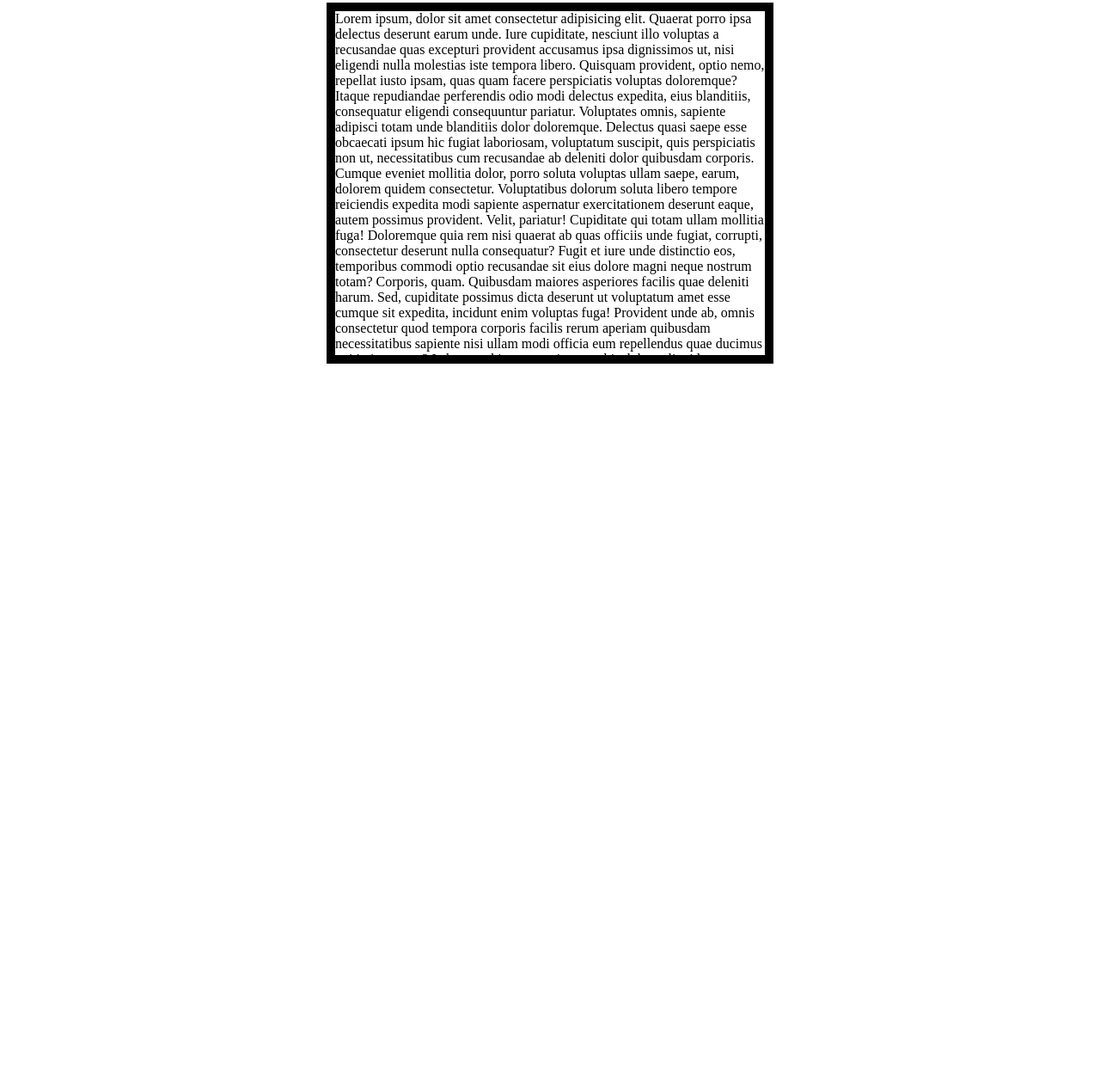
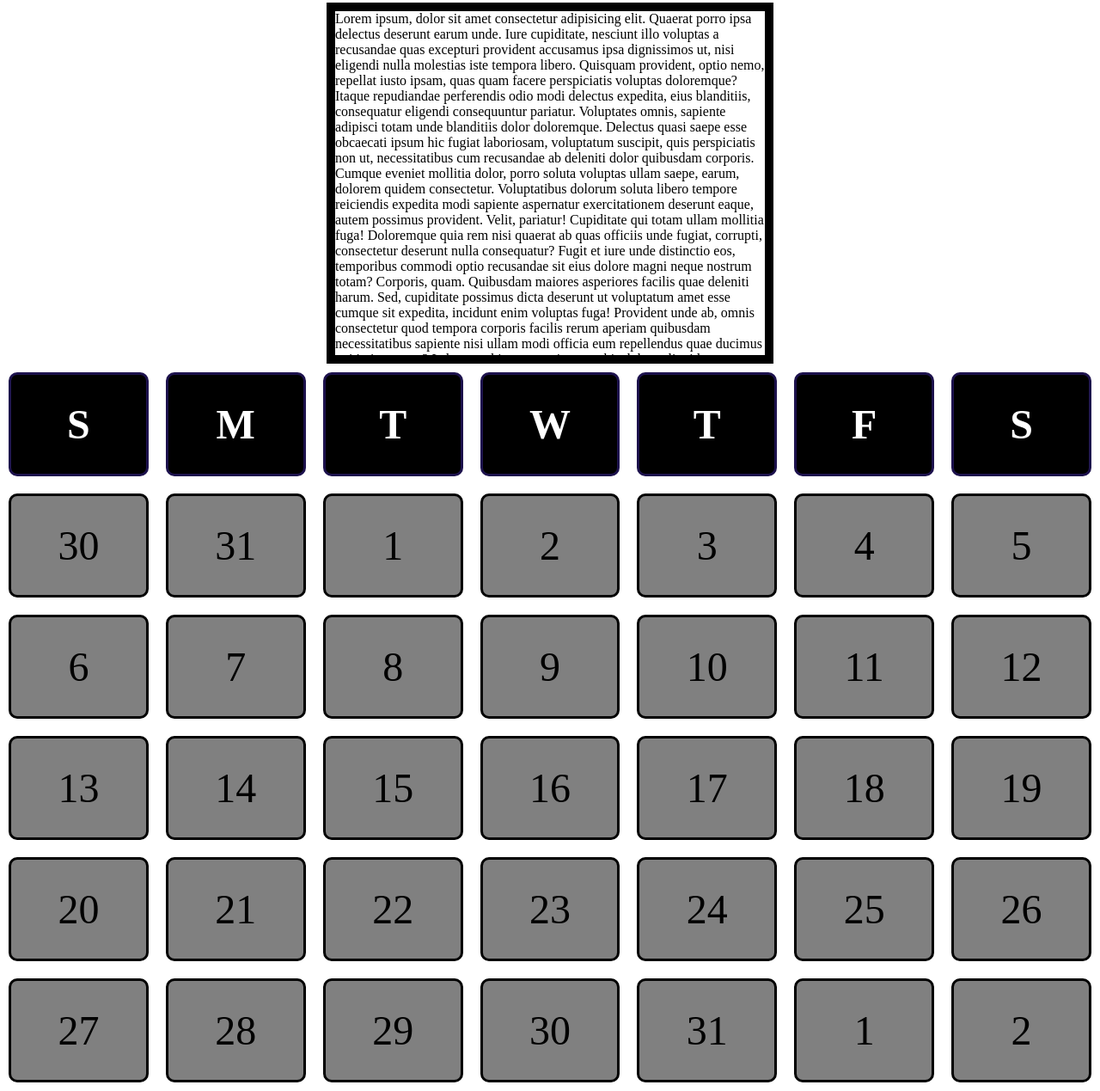
Before and after one commit to mirzawajihali/developers-portfolio, a plain HTML site: page index.html in a window 1280 px wide. Shown: the part 1954-3223 px from the top of the page at 86% size. Before the commit the page ends 2377 px from the top, so only its background shows below. Drawn offline with Linux system fonts and the light colour scheme.

Commit message:
month added

```diff
--- a/index.html
+++ b/index.html
@@ -207,3 +207,53 @@
                 voluptas libero, tenetur modi culpa amet voluptatum quaerat?</p>
         </div>
     </section>
+
+    <section class="calendar">
+
+        <div class="month">S</div>
+        <div class="month">M</div>
+        <div class="month">T</div>
+        <div class="month">W</div>
+        <div class="month">T</div>
+        <div class="month">F</div>
+        <div class="month">S</div>
+        <div class="date">30</div>
+        <div class="date">31</div>
+        <div class="date">1</div>
+        <div class="date">2</div>
+        <div class="date">3</div>
+        <div class="date">4</div>
+        <div class="date">5</div>
+        <div class="date">6</div>
+        <div class="date">7</div>
+        <div class="date">8</div>
+        <div class="date">9</div>
+        <div class="date">10</div>
+        <div class="date">11</div>
+        <div class="date">12</div>
+        <div class="date">13</div>
+        <div class="date">14</div>
+        <div class="date">15</div>
+        <div class="date">16</div>
+        <div class="date">17</div>
+        <div class="date">18</div>
+        <div class="date">19</div>
+        <div class="date">20</div>
+        <div class="date">21</div>
+        <div class="date">22</div>
+        <div class="date">23</div>
+        <div class="date">24</div>
+        <div class="date">25</div>
+        <div class="date">26</div>
+        <div class="date">27</div>
+        <div class="date">28</div>
+        <div class="date">29</div>
+        <div class="date">30</div>
+        <div class="date">31</div>
+        <div class="date">1</div>
+        <div class="date">2</div>
+
+    </section>
+</body>
+
+</html>
--- a/style.css
+++ b/style.css
@@ -145,3 +145,29 @@ padding: 5%;}
               background-color: orange;
             padding: 3px 20px;
             border-radius: 10px;}
+
+.calendar {display: grid;
+          grid-template-columns: repeat(7, 1fr);}
+
+.date {background-color: grey;
+        border: 3px solid black;
+      margin: 10px;
+      padding: 30px;
+      font-size: 3em;
+      display: flex;
+      align-items: center;
+      justify-content: center;
+      border-radius: 10px ;}
+
+.month {background-color: black;
+        color: white;
+      font-weight: 700;
+
+      border: 3px solid rgb(29, 18, 77);
+    margin: 10px;
+    padding: 30px;
+    font-size: 3em;
+    display: flex;
+    align-items: center;
+    justify-content: center;
+    border-radius: 10px ;}
```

▶ _Problem to solve_: For the word "solid", count the lines of the records that contain it and give only the number.

▶ _Response_: 2